Few lives in African American history are surrounded by more myth and misinformation than the life of Marie Laveaux. Although she is best known today as the “legendary Creole voodoo priestess of New Orleans,” Laveaux was in fact a 19th century hairdresser, confidant, and community leader in New Orleans, who tended the sick and financed charitable and benevolent organizations.
Marie Laveaux was born a free woman of color on September 10, 1801, to free blacks Marguerite D’Arcantel and Charles Laveaux. She was described as a quadroon, a term which meant one quarter African. In antebellum New Orleans, she and other part-African people were privileged because of the three-tier racial system that dominated the city. She lived long enough however to see that three-tier system evolve into a two-tier system (white and black) in the post Civil War period.
Laveaux was baptized as a Roman Catholic when she was only six days old and despite her embracing voodoo practices, remained a devout Catholic until her death. Unlike other black Creoles, however, Laveaux never learned to read or write.
In 1819 she married Jacques Paris who was originally from Santa Domingo (now Haiti) in the St. Louis Cathedral, the largest and oldest church in the city. Paris was also a quadroon. Their marriage was brief. Paris disappeared after one year, giving rise to the idea of Laveaux’s mysterious powers.
In 1821 Laveaux “married” Captain Christophe Glapion, who was the scion of one of the aristocratic families in New Orleans. Since interracial marriages were officially banned in Louisiana, Laveaux and Glapion lived together for the next thirty-four years in a home at 15 Anne Street until his death in 1855. Glapion fathered Laveaux’s five children, three daughters and two sons.
Although Laveaux was rumored to have been wealthy, public records show otherwise. When Glapion died heavily in debt, for example, the house on Anne Street was auctioned off to Phillipe Ross, a wealthy benefactor who immediately allowed Laveaux and her children to remain there, an act which added more intrigue to this new widow.
Both before and after her husband’s death, Laveaux worked as a hairdresser, drawing her clientele from among New Orleans’s white elite. Through information she gleaned in her occupation and her extensive network of informants, Laveaux was able to amass considerable influence, if not wealth.
She also became a benefactor in her own right, raising ten children who were not her own and caring for black and white residents during the recurring yellow fever epidemics that swept across New Orleans. She helped finance churches and held prayer with death row inmates in New Orleans.

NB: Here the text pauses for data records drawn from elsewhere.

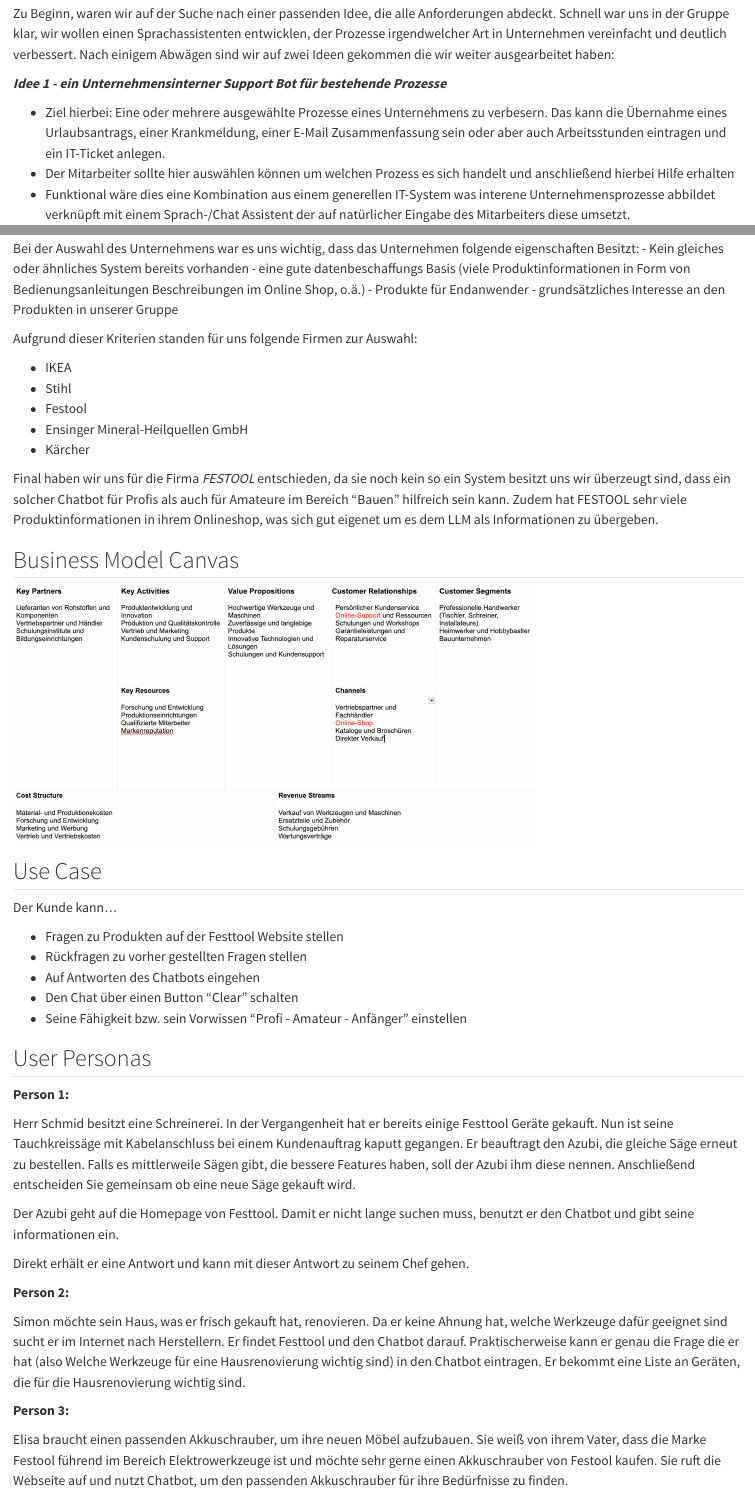
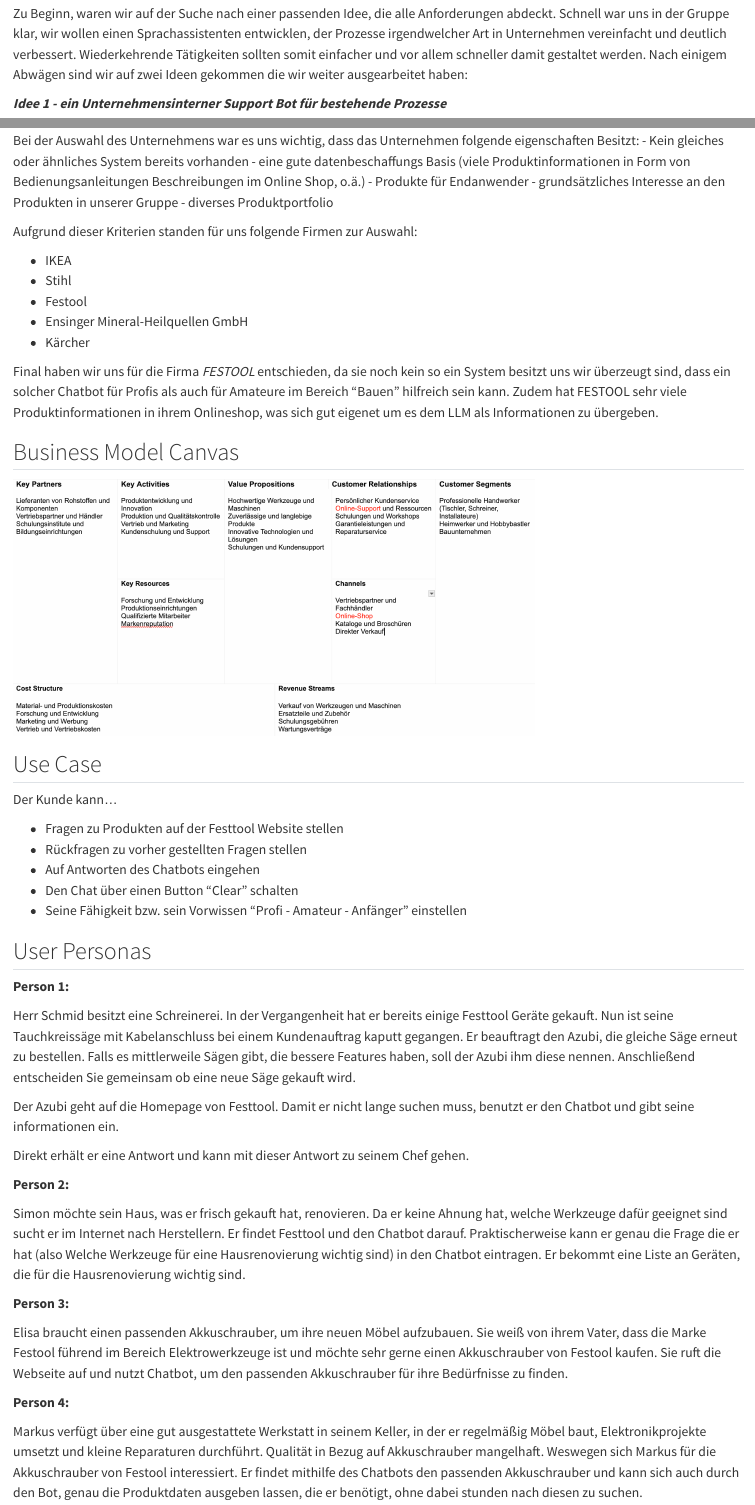
Before and after one commit to llm-hdm/documentation, a Quarto document (ziele_und_anforderungen.qmd): the page in a window 1100 px wide, from 420 px down, and a second part further down, joined at a grey line. Rendered offline with R 4.5, knitr and Pandoc in place of Quarto, with nearby package versions.

Commit message:
add persona 4

```diff
--- a/ziele_und_anforderungen.qmd
+++ b/ziele_und_anforderungen.qmd
@@ -10,7 +10,7 @@
 
 ## Ideen Entwicklung
 
-Zu Beginn, waren wir auf der Suche nach einer passenden Idee, die alle Anforderungen abdeckt. Schnell war uns in der Gruppe klar, wir wollen einen Sprachassistenten entwicklen, der Prozesse irgendwelcher Art in Unternehmen vereinfacht und deutlich verbessert.
+Zu Beginn, waren wir auf der Suche nach einer passenden Idee, die alle Anforderungen abdeckt. Schnell war uns in der Gruppe klar, wir wollen einen Sprachassistenten entwicklen, der Prozesse irgendwelcher Art in Unternehmen vereinfacht und deutlich verbessert. Wiederkehrende Tätigkeiten sollten somit einfacher und vor allem schneller damit gestaltet werden.
 Nach einigem Abwägen sind wir auf zwei Ideen gekommen die wir weiter ausgearbeitet haben:
 
 ***Idee 1 - ein Unternehmensinterner Support Bot für bestehende Prozesse***
@@ -49,6 +49,7 @@
 - eine gute datenbeschaffungs Basis (viele Produktinformationen in Form von Bedienungsanleitungen Beschreibungen im Online Shop, o.ä.)
 - Produkte für Endanwender
 - grundsätzliches Interesse an den Produkten in unserer Gruppe
+- diverses Produktportfolio
 
 Aufgrund dieser Kriterien standen für uns folgende Firmen zur Auswahl:
 
@@ -94,3 +95,7 @@
 **Person 3:**
 
 Elisa braucht einen passenden Akkuschrauber, um ihre neuen Möbel aufzubauen. Sie weiß von ihrem Vater, dass die Marke Festool führend im Bereich Elektrowerkzeuge ist und möchte sehr gerne einen Akkuschrauber von Festool kaufen. Sie ruft die Webseite auf und nutzt Chatbot, um den passenden Akkuschrauber für ihre Bedürfnisse zu finden.
+
+**Person 4:**
+
+Markus verfügt über eine gut ausgestattete Werkstatt in seinem Keller, in der er regelmäßig Möbel baut, Elektronikprojekte umsetzt und kleine Reparaturen durchführt. Qualität in Bezug auf Akkuschrauber mangelhaft. Weswegen sich Markus für die Akkuschrauber von Festool interessiert. Er findet mithilfe des Chatbots den passenden Akkuschrauber und kann sich auch durch den Bot, genau die Produktdaten ausgeben lassen, die er benötigt, ohne dabei stunden nach diesen zu suchen.
```
Also changed, not shown: grundlagen.qmd (+1 -1 lines).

Laveaux is best known, however, for her practice of voodoo. This mystical religious practice had its roots in Africa but morphed into new forms in the New World and especially in Haiti, which was the place of origin for thousands of free and enslaved immigrants into New Orleans. According to her defenders, Laveaux used voodoo rituals to promote good health and compassion among her clients. Her detractors argued otherwise. Regardless of her intentions, Marie Laveaux, by the time of her death on June 15, 1881, had become, by far, voodoo’s most famous practitioner in the city of New Orleans.